Does Director Gareth Edwards Know Why His Star Wars Movie Is Titled Rogue One?

By James Whitbrook on at

We’re not entirely sure. We’re not even sure if we know why Rogue One is called Rogue One. Does anyone?

Speaking to Empire Magazine for their Rogue One cover story, Gareth Edwards was asked how the Rogue One name came about. His answer, posted in full below with commentary from the magazine, was... not exactly clear one way or the other:

“I’d been thinking about it,” he reflects in the new issue of Empire. “What does it mean? ‘Rogue One’ is a military call sign to some extent,” he adds, referring to Red Squadron during the Battle of Yavin, “but this is the first film that’s gone off-piste and is not part of the saga – or the Anakin story – so it’s the ‘rogue’ one, you know?”

There’s potentially another meaning to it too, relating to Felicity Jones’ interplanetary guerrilla Jyn Erso. She also has a rogue streak; a touch of the Han Solos in her drive to do what’s right, regardless of how much shit she has to blow up en route. “It’s kind of describing her as well in a similar way,” says Edwards. “It has [all] these split, multiple meanings that made it feel like the right choice.”

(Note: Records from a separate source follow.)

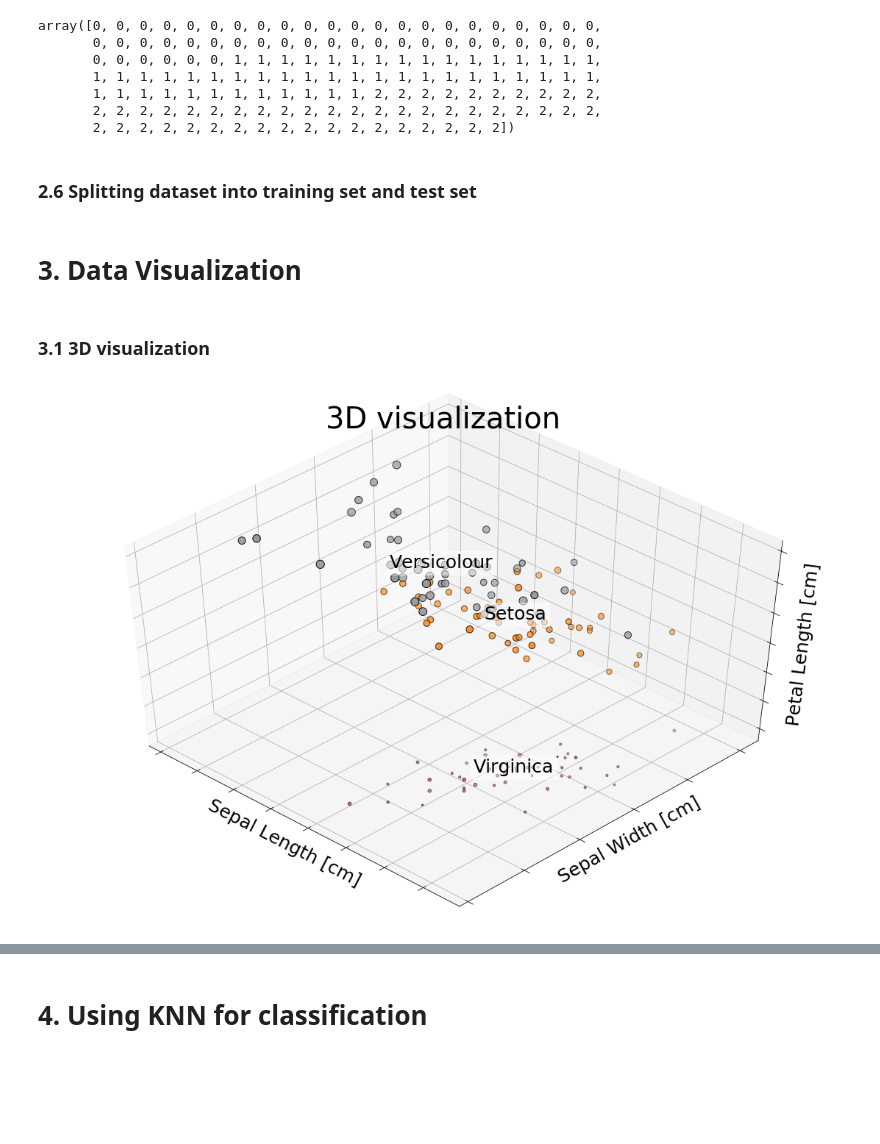
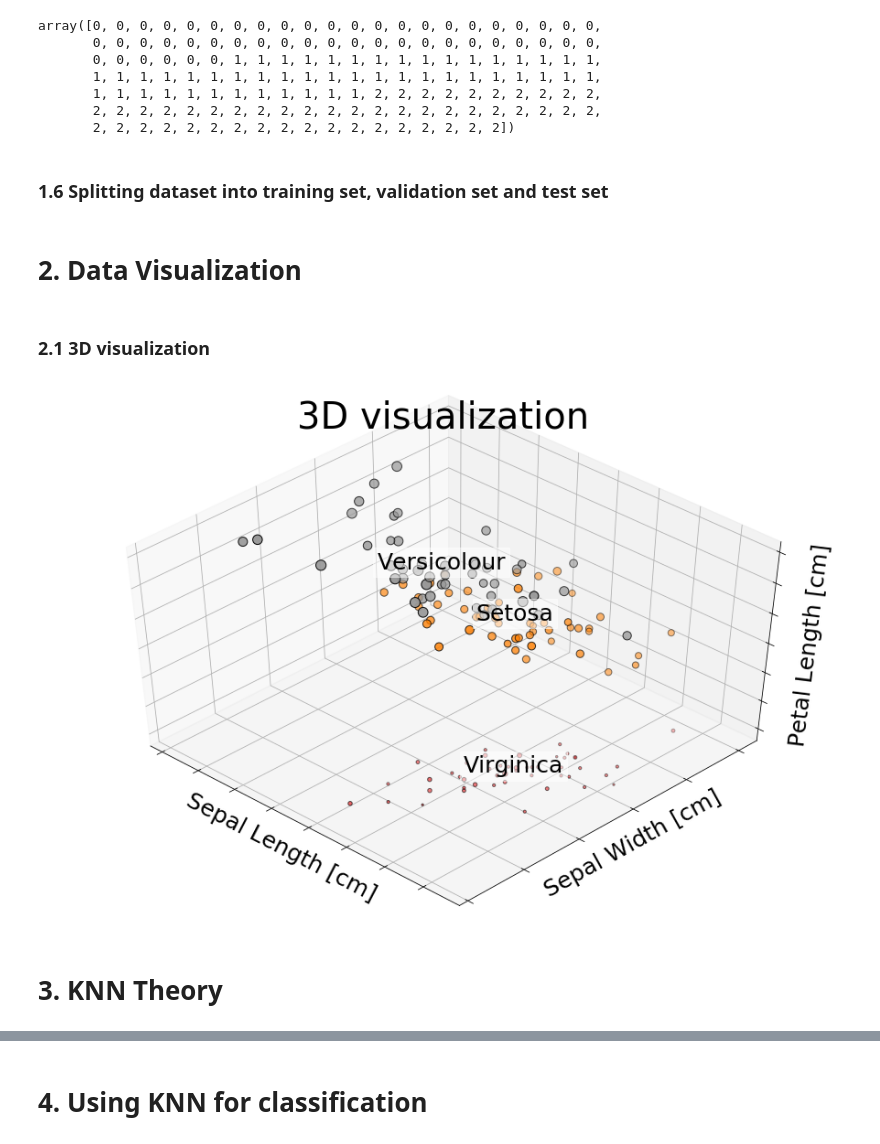
Before and after one commit to lazymahendrathapa/AIDevNepal_2018_May_12, a Jupyter notebook: KNN.ipynb, the cells around one changed output, grey strips where cells are left out. Drawn from its saved outputs; the diff is of its cells as text; code cells hidden in the pictures; blank space fills up the shorter version.

```diff
--- a/KNN.ipynb
+++ b/KNN.ipynb
@@ -124,38 +87,40 @@ array([0, 0, 0, 0, 0, 0, 0, 0, 0, 0, 0, 0, 0, 0, 0, 0, 0, 0, 0, 0, 0, 0,
        2, 2, 2, 2, 2, 2, 2, 2, 2, 2, 2, 2, 2, 2, 2, 2, 2, 2, 2, 2, 2, 2,
        2, 2, 2, 2, 2, 2, 2, 2, 2, 2, 2, 2, 2, 2, 2, 2, 2, 2])
 # %% [markdown]
-### 2.6 Splitting dataset into training set and test set
+### 1.6 Splitting dataset into training set, validation set and test set
 # %%
 from sklearn.model_selection import train_test_split
 
 X_train, X_test, y_train, y_test = train_test_split(X, y, test_size=0.2, random_state=10)
 X_train, X_val, y_train, y_val = train_test_split(X_train, y_train, test_size=0.4, random_state=10)
 # %% [markdown]
-# 3. Data Visualization
+# 2. Data Visualization
 # %% [markdown]
-### 3.1 3D visualization
+### 2.1 3D visualization
 # %%
 from mpl_toolkits.mplot3d import Axes3D
-fig = plt.figure(1, figsize=(15, 10))
+fig = plt.figure(1, figsize=(12, 8))
 ax = Axes3D(fig, elev=48, azim=134)
 ax.scatter(X[:, 0], X[:, 1], X[:, 2], c=y,
            cmap=plt.cm.Set1, edgecolor='k', s = X[:, 3]*50)
 
 for name, label in [('Virginica', 0), ('Setosa', 1), ('Versicolour', 2)]:
     ax.text3D(X[y == label, 0].mean(),
               X[y == label, 1].mean(),
               X[y == label, 2].mean(), name,
               horizontalalignment='center',
               bbox=dict(alpha=.5, edgecolor='w', facecolor='w'),size=25)
 
 ax.set_title("3D visualization", fontsize=40)
 ax.set_xlabel("Sepal Length [cm]", fontsize=25)
 ax.w_xaxis.set_ticklabels([])
 ax.set_ylabel("Sepal Width [cm]", fontsize=25)
 ax.w_yaxis.set_ticklabels([])
 ax.set_zlabel("Petal Length [cm]", fontsize=25)
 ax.w_zaxis.set_ticklabels([])
 
 plt.show()
 # %% [output]
-[figure, old version]
+[figure, new version]
+# %% [markdown]
+# 3. KNN Theory
```
Also changed, not shown: parts of 19 cells of this notebook, 2 other files.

Does the title also, perhaps, apply to Edwards himself? “I don’t know…” he demurs, “I never see myself that way. But, er… that’d be cool! We tried to do things different, for sure.”

So to recap, Rogue One either means “Military Call Sign,” “A Star Wars movie that’s different to the other ones,” “Jyn Erso,” or, most perplexingly, “Gareth Edwards.” Very glad we cleared this up.

When the name was first announcedStar Wars fans’ hearts were all aflutter—surely it was a reference to Rogue Leader, the fighter pilot leader of the Rogue Squadron, created by Luke Skywalker and Wedge Antilles! Maybe we’d be getting some kickass X-Wing pilots on daring missions for the Alliance! When more details about the movie’s story revealed that wasn’t the case, the name suddenly lost a lot of meaning for people without the context of having seen the movie.

Original script writer and die-hard Star Wars fan Gary Whitta gave Rogue One its name, so maybe it was just a nod to the fan favourite Rogues of Rogue Squadron from him. Maybe in some twisty, turny take on the new Star Wars canon, someone other than Luke and Wedge founds Rogue Squadron at the end of the movie (and then they don’t show up at Yavin but are around for the Battle of Hoth, which would be weird!). Maybe whatever or whoever ‘Rogue One’ is, it’s something we’ll learn in the movie, hence Edward’s long, winding non-answer to Empire above.

Maybe the Rogue One was inside of us all along. Who knows?